Ideograms for “teacher” in Japanese are:
Contained within these characters is something quite conceptually different from the English word “teacher.”
The first ideogram is 先 (sen – せん), means “before” and 生 (sei – 生), meaning life.
Your sensei is not merely a teacher, but also a mentor for life, fortifying disciples with knowledge and wisdom to forge a unique path in the world.
Here one can internalize the concept of sensei, by erasing the Occidental notion of what it means to be a teacher.
Honestly, when first arriving in Japan and starting the journey as language instructor, being called sensei left one slightly uncomfortable never having been formally educated as a teacher/sensei.
One soon came to realize the magnitude of the work and commitment necessary to be worthy of the esteemed title sensei.
Here in Japan, sensei can also be applied to the following:
However, here one must always take extra precautions as described by the quirky Japanese expression—mayu ni tsuba wo tsukeru—wipe saliva onto one’s eyebrow—keep one’s wits about them.
Really, here in Japan anyone wanting to call themselves sensei is welcome to do so.
However, as mentioned above, here is where one must be very wary of the unvetted and self-appointed sensei.

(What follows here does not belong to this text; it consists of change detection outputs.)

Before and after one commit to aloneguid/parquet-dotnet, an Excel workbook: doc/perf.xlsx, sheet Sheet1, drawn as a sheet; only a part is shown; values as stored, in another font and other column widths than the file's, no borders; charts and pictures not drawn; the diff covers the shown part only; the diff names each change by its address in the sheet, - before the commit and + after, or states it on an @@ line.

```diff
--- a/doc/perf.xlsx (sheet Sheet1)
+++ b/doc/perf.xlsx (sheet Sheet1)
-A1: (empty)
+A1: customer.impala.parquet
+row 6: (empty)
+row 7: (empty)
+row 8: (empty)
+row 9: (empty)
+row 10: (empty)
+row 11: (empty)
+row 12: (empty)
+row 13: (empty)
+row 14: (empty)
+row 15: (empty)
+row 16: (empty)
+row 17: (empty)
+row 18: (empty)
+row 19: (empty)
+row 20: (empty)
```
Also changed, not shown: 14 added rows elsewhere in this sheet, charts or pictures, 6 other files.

For an example, a self proclaimed marketing “guru” spamming the world with false hopes and dreams, while fleecing the gullible and naive.
Also keep in mind, sensei can be used in a highly derogatory and condescending manner, depending on the situation, tone, and various other protocols in play within the unwritten rules of the Japanese society.

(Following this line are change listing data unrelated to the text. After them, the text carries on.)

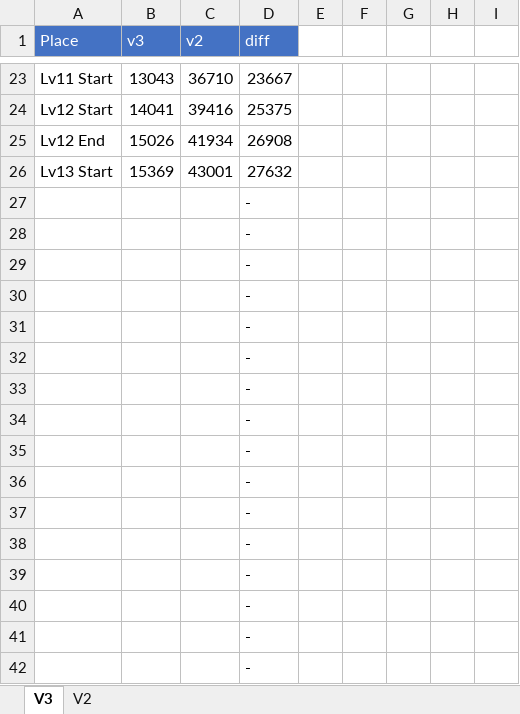
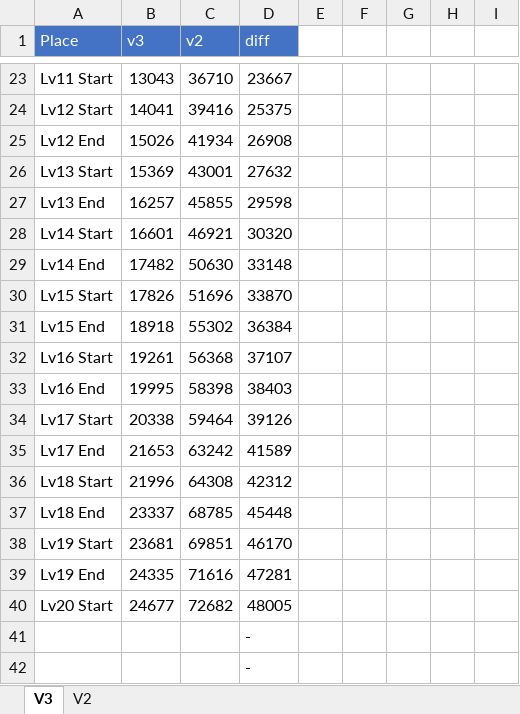
Before and after one commit to adelikat/tas, an Excel workbook: LodeRunner/FrameCompare.xlsx, sheet V3, drawn as a sheet; only a part is shown, gaps mark what is left out; values as stored, in another font and other column widths than the file's, no borders; removed rows and columns are numbered as before the commit, all else as after; the diff names each change by its address in the sheet, - before the commit and + after, or states it on an @@ line.

Commit message:
lode runner v3 - up to lv20

```diff
--- a/LodeRunner/FrameCompare.xlsx (sheet V3)
+++ b/LodeRunner/FrameCompare.xlsx (sheet V3)
-row 27:  |  |  | -
-row 28:  |  |  | -
-row 29:  |  |  | -
-row 30:  |  |  | -
-row 31:  |  |  | -
-row 32:  |  |  | -
-row 33:  |  |  | -
-row 34:  |  |  | -
-row 35:  |  |  | -
-row 36:  |  |  | -
-row 37:  |  |  | -
-row 38:  |  |  | -
-row 39:  |  |  | -
-row 40:  |  |  | -
+row 27: Lv13 End | 16257 | 45855 | 29598
+row 28: Lv14 Start | 16601 | 46921 | 30320
+row 29: Lv14 End | 17482 | 50630 | 33148
+row 30: Lv15 Start | 17826 | 51696 | 33870
+row 31: Lv15 End | 18918 | 55302 | 36384
+row 32: Lv16 Start | 19261 | 56368 | 37107
+row 33: Lv16 End | 19995 | 58398 | 38403
+row 34: Lv17 Start | 20338 | 59464 | 39126
+row 35: Lv17 End | 21653 | 63242 | 41589
+row 36: Lv18 Start | 21996 | 64308 | 42312
+row 37: Lv18 End | 23337 | 68785 | 45448
+row 38: Lv19 Start | 23681 | 69851 | 46170
+row 39: Lv19 End | 24335 | 71616 | 47281
+row 40: Lv20 Start | 24677 | 72682 | 48005
```
Also changed, not shown: 1 other file.
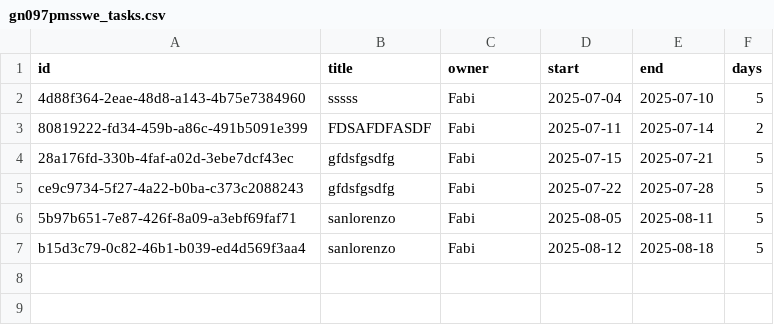
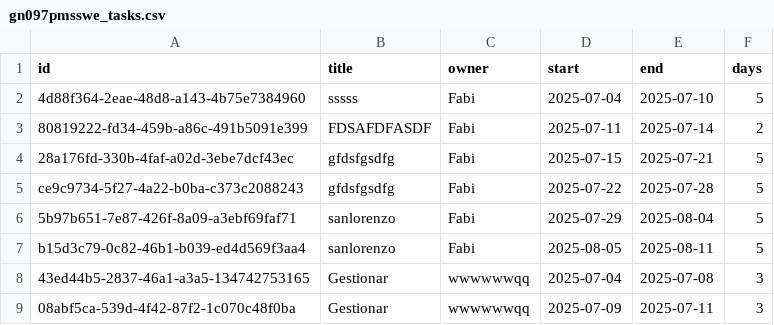
Before and after one commit to lcyta/GanntDepot, a CSV file: data/gn097pmsswe_tasks.csv, drawn as a sheet.

```diff
--- a/data/gn097pmsswe_tasks.csv
+++ b/data/gn097pmsswe_tasks.csv
@@ -5,3 +5,5 @@ id,title,owner,start,end,days
 ce9c9734-5f27-4a22-b0ba-c373c2088243,gfdsfgsdfg,Fabi,2025-07-22,2025-07-28,5
-5b97b651-7e87-426f-8a09-a3ebf69faf71,sanlorenzo,Fabi,2025-08-05,2025-08-11,5
-b15d3c79-0c82-46b1-b039-ed4d569f3aa4,sanlorenzo,Fabi,2025-08-12,2025-08-18,5
+5b97b651-7e87-426f-8a09-a3ebf69faf71,sanlorenzo,Fabi,2025-07-29,2025-08-04,5
+b15d3c79-0c82-46b1-b039-ed4d569f3aa4,sanlorenzo,Fabi,2025-08-05,2025-08-11,5
+43ed44b5-2837-46a1-a3a5-134742753165,Gestionar,wwwwwwqq,2025-07-04,2025-07-08,3
+08abf5ca-539d-4f42-87f2-1c070c48f0ba,Gestionar,wwwwwwqq,2025-07-09,2025-07-11,3
```
Also changed, not shown: 10 other files.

One must be consciously aware as to the actual credibility of anyone calling themselves sensei.
Just because someone is awarded the title of sensei, does not mean they are also magically embodied with the essence of what it actually means to be a sensei.

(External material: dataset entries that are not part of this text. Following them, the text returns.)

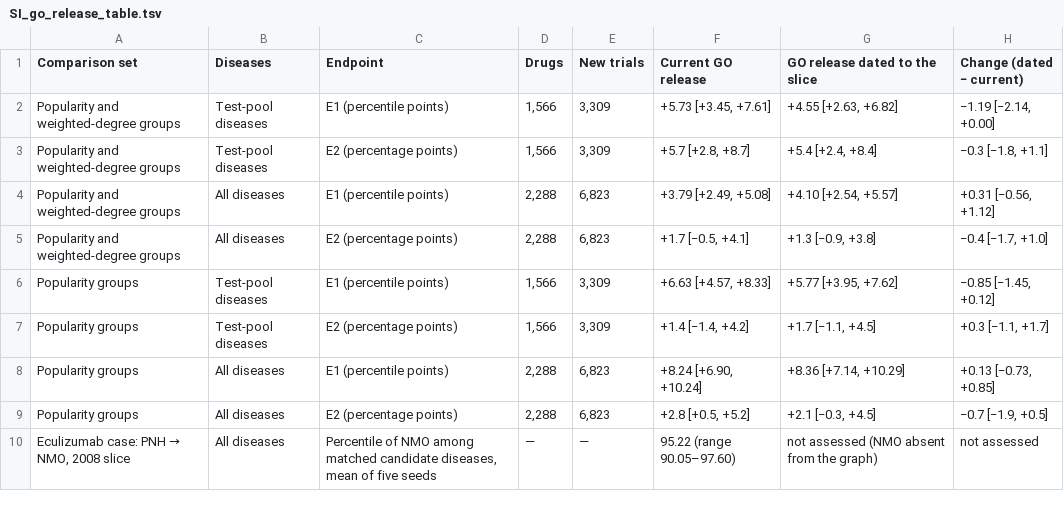
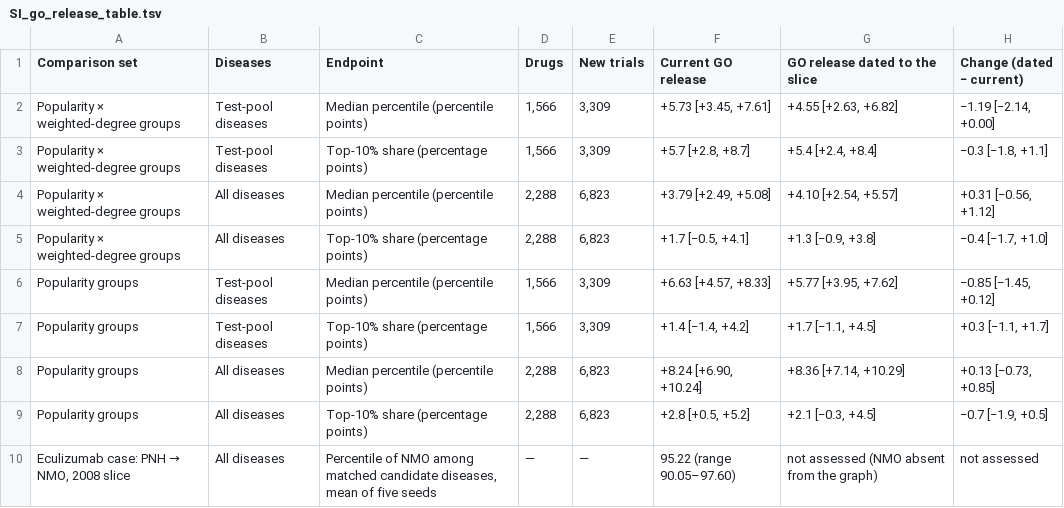
Before and after one commit to alxndgb/DisAtlas, a TSV file: figures/SI/SI_go_release_table.tsv, drawn as a sheet.

Commit message:
Rebuild numbers registry, SI parity specs and SI tables for the current manuscript
- tests/main_text_numbers.tsv rebuilt against the current main text (568 rows); event-time
  odds-ratio and NMO-rank numbers registered as PENDING keys of fig7_prospective_values.tsv
  (skipped until that table is regenerated; test_no_stale_pending guards the switch)
- SI parity specs re-anchored to the current SI; removed silhouette sentence dropped; new
  cluster-theme and display-layout checks
- new SI tables: cluster themes, cluster controls, rare/common strata; wording updates to
  ontology baseline, LLM subgroups, degree controls, GO release and FDA text
- layout comparison counts added to si_cluster_rarecommon_numbers.py

```diff
--- a/figures/SI/SI_go_release_table.tsv
+++ b/figures/SI/SI_go_release_table.tsv
@@ -1,10 +1,10 @@
 Comparison set	Diseases	Endpoint	Drugs	New trials	Current GO release	GO release dated to the slice	Change (dated − current)
-Popularity and weighted-degree groups	Test-pool diseases	E1 (percentile points)	1,566	3,309	+5.73 [+3.45, +7.61]	+4.55 [+2.63, +6.82]	−1.19 [−2.14, +0.00]
-Popularity and weighted-degree groups	Test-pool diseases	E2 (percentage points)	1,566	3,309	+5.7 [+2.8, +8.7]	+5.4 [+2.4, +8.4]	−0.3 [−1.8, +1.1]
-Popularity and weighted-degree groups	All diseases	E1 (percentile points)	2,288	6,823	+3.79 [+2.49, +5.08]	+4.10 [+2.54, +5.57]	+0.31 [−0.56, +1.12]
-Popularity and weighted-degree groups	All diseases	E2 (percentage points)	2,288	6,823	+1.7 [−0.5, +4.1]	+1.3 [−0.9, +3.8]	−0.4 [−1.7, +1.0]
-Popularity groups	Test-pool diseases	E1 (percentile points)	1,566	3,309	+6.63 [+4.57, +8.33]	+5.77 [+3.95, +7.62]	−0.85 [−1.45, +0.12]
-Popularity groups	Test-pool diseases	E2 (percentage points)	1,566	3,309	+1.4 [−1.4, +4.2]	+1.7 [−1.1, +4.5]	+0.3 [−1.1, +1.7]
-Popularity groups	All diseases	E1 (percentile points)	2,288	6,823	+8.24 [+6.90, +10.24]	+8.36 [+7.14, +10.29]	+0.13 [−0.73, +0.85]
-Popularity groups	All diseases	E2 (percentage points)	2,288	6,823	+2.8 [+0.5, +5.2]	+2.1 [−0.3, +4.5]	−0.7 [−1.9, +0.5]
+Popularity × weighted-degree groups	Test-pool diseases	Median percentile (percentile points)	1,566	3,309	+5.73 [+3.45, +7.61]	+4.55 [+2.63, +6.82]	−1.19 [−2.14, +0.00]
+Popularity × weighted-degree groups	Test-pool diseases	Top-10% share (percentage points)	1,566	3,309	+5.7 [+2.8, +8.7]	+5.4 [+2.4, +8.4]	−0.3 [−1.8, +1.1]
+Popularity × weighted-degree groups	All diseases	Median percentile (percentile points)	2,288	6,823	+3.79 [+2.49, +5.08]	+4.10 [+2.54, +5.57]	+0.31 [−0.56, +1.12]
+Popularity × weighted-degree groups	All diseases	Top-10% share (percentage points)	2,288	6,823	+1.7 [−0.5, +4.1]	+1.3 [−0.9, +3.8]	−0.4 [−1.7, +1.0]
+Popularity groups	Test-pool diseases	Median percentile (percentile points)	1,566	3,309	+6.63 [+4.57, +8.33]	+5.77 [+3.95, +7.62]	−0.85 [−1.45, +0.12]
+Popularity groups	Test-pool diseases	Top-10% share (percentage points)	1,566	3,309	+1.4 [−1.4, +4.2]	+1.7 [−1.1, +4.5]	+0.3 [−1.1, +1.7]
+Popularity groups	All diseases	Median percentile (percentile points)	2,288	6,823	+8.24 [+6.90, +10.24]	+8.36 [+7.14, +10.29]	+0.13 [−0.73, +0.85]
+Popularity groups	All diseases	Top-10% share (percentage points)	2,288	6,823	+2.8 [+0.5, +5.2]	+2.1 [−0.3, +4.5]	−0.7 [−1.9, +0.5]
 Eculizumab case: PNH → NMO, 2008 slice	All diseases	Percentile of NMO among matched candidate diseases, mean of five seeds	—	—	95.22 (range 90.05–97.60)	not assessed (NMO absent from the graph)	not assessed
```
Also changed, not shown: tables/SI/table_degree_controls.tsv, 43 other files.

Most teachers one encountered while being “educated” by the Industrial Education Complex were mundane and void of any sense of purpose, hope, or vision.
Indeed most of these people were simply government employees doing a prescribed job with no ability to prepare pupils for life in the real world.
In institutes of higher learning, most of the professors are dedicate to a particular domain of study and commit their lives to the advancement of the chosen subject.
Now more than ever, the motive and intention of any teacher must be regularly scrutinized carefully.
The worst thing that could ever happen to a fresh bright-eyed and bushy-tailed student thirsting for knowledge and guidance is to be indoctrinated into a system disconnect from the truth and reality of the subject hand at matter.
Any sensei worth their salt will have invited intellectual curiosity, civil discourse, and objective investigation into the classroom.
Moreover, a true sensei will welcome any and all challenges their their mastery and discipline, with the ulterior motivation of having one’s own disciples surpass them and become a sensei in their own right.
This is described in a Japanese Proverb—oni no nyōbō kijin ga naru—wife of a devil grows worse than her mateor—apprentice outstriping the master.
It is only then can the authentic sensei feel a deep sense of personal satisfaction, for their own destiny has now been fulfilled after enlightening the next generation of those destine to lead the world into new paradigms of our evolving civilization.